It is estimated by the World Health Organization (WHO), that 161 million people have visual impairment worldwide. In sub-Saharan Africa, 27 million people are affected due to lack of access to education, health, employment and slow infrastructural development in low income countries.
As a matter of urgency, there is a call to identify blindness as an international public health and a socio-economic problem. This observation was made by the Head of the Eye Unit of the Ghana Health Service (GHS),Dr Oscar Debrah, at a news conference to mark World Sight Day in Accra, yesterday.
The programme, which was on the theme; 'Eye on the future fighting vision impairment in later life now', focused on the vision impairment in the aged as well as creating awareness to deal with the major causes of blindness.
In a presentation, Dr Debrah expressed concern about the low attention being paid to issues of eye care. He called for the needed investment to be made in training of eye care personnel to provide appropriate eye care service, as well as expand and integrate eye care service in all health centres across the country. According to Dr Debrah, it is estimated by the WHO that 80 percent of people who suffer blindness are between the ages of 45-50.He said the World Health Assembly Resolution last year, urged African countries to be committed to supporting the vision 2020 strategic policy on blindness.
Dr Debrah revealed that global productivity loss due to visual impairment amounted to US$ 24 billion by the WHO estimation. He observed that cataract, trachoma, glaucoma and retinopathy are the common eye diseases which are endemic in Ghana. Dr Debrah noted that eye health forms an intrinsic part of healthcare and called on individual institutions to join the fight on eye health.

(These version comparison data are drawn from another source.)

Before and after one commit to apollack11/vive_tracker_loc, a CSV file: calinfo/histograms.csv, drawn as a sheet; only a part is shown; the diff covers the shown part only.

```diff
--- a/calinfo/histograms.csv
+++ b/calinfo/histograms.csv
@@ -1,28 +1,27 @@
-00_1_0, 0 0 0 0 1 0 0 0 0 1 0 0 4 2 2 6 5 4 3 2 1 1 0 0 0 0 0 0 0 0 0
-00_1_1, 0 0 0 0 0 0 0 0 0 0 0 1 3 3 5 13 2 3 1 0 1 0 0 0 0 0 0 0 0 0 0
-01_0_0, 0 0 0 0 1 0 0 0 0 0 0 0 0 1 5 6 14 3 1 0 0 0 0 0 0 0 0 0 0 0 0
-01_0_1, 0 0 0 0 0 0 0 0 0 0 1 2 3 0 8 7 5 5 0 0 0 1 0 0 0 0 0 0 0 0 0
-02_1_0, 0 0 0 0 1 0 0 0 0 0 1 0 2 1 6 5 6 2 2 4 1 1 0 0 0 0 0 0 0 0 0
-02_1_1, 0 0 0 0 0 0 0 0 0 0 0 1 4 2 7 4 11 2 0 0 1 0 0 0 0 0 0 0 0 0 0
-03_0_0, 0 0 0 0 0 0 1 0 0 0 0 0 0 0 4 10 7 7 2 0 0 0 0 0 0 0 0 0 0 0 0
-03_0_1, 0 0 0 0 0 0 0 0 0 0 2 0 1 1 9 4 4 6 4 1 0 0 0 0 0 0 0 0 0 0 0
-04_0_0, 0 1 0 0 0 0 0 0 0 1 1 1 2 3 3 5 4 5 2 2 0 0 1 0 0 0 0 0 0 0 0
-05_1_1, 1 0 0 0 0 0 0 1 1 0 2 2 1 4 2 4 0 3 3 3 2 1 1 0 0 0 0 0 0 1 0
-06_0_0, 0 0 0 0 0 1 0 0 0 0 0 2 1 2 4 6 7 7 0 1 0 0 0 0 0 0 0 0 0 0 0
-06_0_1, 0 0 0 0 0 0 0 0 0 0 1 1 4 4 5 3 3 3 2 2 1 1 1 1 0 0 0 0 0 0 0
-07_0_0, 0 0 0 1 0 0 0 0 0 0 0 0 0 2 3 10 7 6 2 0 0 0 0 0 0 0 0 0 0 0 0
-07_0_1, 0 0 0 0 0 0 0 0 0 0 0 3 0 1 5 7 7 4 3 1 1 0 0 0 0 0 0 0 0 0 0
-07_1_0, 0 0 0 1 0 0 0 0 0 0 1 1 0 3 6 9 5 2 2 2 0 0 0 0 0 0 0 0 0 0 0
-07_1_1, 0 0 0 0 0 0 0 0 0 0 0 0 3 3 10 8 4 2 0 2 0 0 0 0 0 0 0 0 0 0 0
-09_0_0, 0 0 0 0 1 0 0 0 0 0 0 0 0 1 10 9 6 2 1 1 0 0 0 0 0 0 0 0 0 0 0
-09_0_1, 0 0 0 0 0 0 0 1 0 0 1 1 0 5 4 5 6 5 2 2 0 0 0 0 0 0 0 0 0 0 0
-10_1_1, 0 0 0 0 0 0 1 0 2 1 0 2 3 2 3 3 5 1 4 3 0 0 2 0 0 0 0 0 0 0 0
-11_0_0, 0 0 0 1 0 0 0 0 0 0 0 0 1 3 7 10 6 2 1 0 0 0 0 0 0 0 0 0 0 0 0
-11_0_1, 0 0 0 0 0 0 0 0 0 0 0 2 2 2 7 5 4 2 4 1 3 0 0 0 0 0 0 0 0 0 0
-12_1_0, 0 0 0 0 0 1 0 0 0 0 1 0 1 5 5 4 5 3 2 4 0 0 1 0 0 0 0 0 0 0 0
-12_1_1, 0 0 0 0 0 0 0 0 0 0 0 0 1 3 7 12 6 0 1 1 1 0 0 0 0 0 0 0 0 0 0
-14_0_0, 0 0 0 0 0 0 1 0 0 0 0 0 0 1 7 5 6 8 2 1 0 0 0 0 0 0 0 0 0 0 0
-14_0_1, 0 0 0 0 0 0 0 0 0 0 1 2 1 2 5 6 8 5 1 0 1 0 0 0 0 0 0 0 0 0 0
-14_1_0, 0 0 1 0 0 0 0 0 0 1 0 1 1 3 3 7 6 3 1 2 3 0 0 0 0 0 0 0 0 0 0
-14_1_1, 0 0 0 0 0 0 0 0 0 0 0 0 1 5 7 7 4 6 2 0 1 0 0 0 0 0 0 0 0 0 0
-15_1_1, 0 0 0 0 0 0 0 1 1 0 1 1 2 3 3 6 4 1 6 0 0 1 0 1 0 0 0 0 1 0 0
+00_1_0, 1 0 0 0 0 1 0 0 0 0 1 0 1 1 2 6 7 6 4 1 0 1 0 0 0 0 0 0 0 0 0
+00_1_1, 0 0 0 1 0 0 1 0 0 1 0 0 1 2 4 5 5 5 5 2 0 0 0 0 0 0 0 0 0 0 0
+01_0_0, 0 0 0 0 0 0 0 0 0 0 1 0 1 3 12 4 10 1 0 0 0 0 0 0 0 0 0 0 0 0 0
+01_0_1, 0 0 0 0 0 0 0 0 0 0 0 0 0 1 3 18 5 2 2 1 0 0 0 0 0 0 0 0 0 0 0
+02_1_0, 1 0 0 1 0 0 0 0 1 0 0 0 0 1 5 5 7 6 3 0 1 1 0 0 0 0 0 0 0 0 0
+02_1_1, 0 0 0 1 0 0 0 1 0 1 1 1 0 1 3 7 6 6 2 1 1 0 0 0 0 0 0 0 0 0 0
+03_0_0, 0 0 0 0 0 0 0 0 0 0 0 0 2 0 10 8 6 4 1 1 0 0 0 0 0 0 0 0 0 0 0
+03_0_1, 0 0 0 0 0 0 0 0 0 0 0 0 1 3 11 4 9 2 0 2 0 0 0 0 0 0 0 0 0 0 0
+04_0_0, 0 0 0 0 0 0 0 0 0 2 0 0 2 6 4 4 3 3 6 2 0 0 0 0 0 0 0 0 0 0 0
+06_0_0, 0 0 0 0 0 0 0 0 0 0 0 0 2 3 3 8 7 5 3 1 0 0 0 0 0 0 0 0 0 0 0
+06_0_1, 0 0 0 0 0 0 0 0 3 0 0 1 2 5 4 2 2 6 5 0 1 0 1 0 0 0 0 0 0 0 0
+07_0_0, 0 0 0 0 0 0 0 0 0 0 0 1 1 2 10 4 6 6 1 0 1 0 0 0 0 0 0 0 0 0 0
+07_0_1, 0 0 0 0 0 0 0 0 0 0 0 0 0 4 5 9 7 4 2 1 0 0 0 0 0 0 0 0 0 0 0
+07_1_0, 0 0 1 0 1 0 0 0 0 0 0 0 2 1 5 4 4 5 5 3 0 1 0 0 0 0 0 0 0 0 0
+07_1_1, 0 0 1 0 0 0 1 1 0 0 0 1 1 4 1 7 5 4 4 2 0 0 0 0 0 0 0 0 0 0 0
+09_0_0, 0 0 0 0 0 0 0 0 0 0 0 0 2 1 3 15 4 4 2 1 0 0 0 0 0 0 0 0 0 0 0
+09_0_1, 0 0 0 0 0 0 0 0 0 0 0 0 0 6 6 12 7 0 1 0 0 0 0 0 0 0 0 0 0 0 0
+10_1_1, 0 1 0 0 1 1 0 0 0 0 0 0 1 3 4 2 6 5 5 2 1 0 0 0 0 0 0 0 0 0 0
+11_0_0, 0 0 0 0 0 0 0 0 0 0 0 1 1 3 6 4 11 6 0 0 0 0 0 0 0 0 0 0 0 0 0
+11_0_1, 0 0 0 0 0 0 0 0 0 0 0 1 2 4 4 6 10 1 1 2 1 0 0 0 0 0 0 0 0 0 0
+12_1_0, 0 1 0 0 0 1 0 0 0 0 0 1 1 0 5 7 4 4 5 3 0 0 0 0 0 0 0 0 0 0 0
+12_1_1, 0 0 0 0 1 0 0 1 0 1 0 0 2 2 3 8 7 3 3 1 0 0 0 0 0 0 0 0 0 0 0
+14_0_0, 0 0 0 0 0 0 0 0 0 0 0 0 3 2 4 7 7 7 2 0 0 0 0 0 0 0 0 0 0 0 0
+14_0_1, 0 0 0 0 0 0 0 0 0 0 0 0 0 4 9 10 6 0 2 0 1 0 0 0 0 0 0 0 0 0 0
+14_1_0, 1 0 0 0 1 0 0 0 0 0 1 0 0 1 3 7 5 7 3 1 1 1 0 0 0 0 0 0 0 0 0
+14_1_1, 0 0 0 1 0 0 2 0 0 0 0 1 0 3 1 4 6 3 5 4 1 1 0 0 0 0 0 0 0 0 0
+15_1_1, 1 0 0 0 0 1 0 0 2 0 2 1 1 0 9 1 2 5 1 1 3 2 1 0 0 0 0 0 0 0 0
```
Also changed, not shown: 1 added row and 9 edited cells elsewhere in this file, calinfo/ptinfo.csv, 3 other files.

The Greater Accra Regional Health Director of the GHS, Dr Irene Agyepong said, Ghana has adopted 2010 as a year to vigorously fight trachoma. She said the GHS will continue to raise the needed awareness to combat blindness in the country.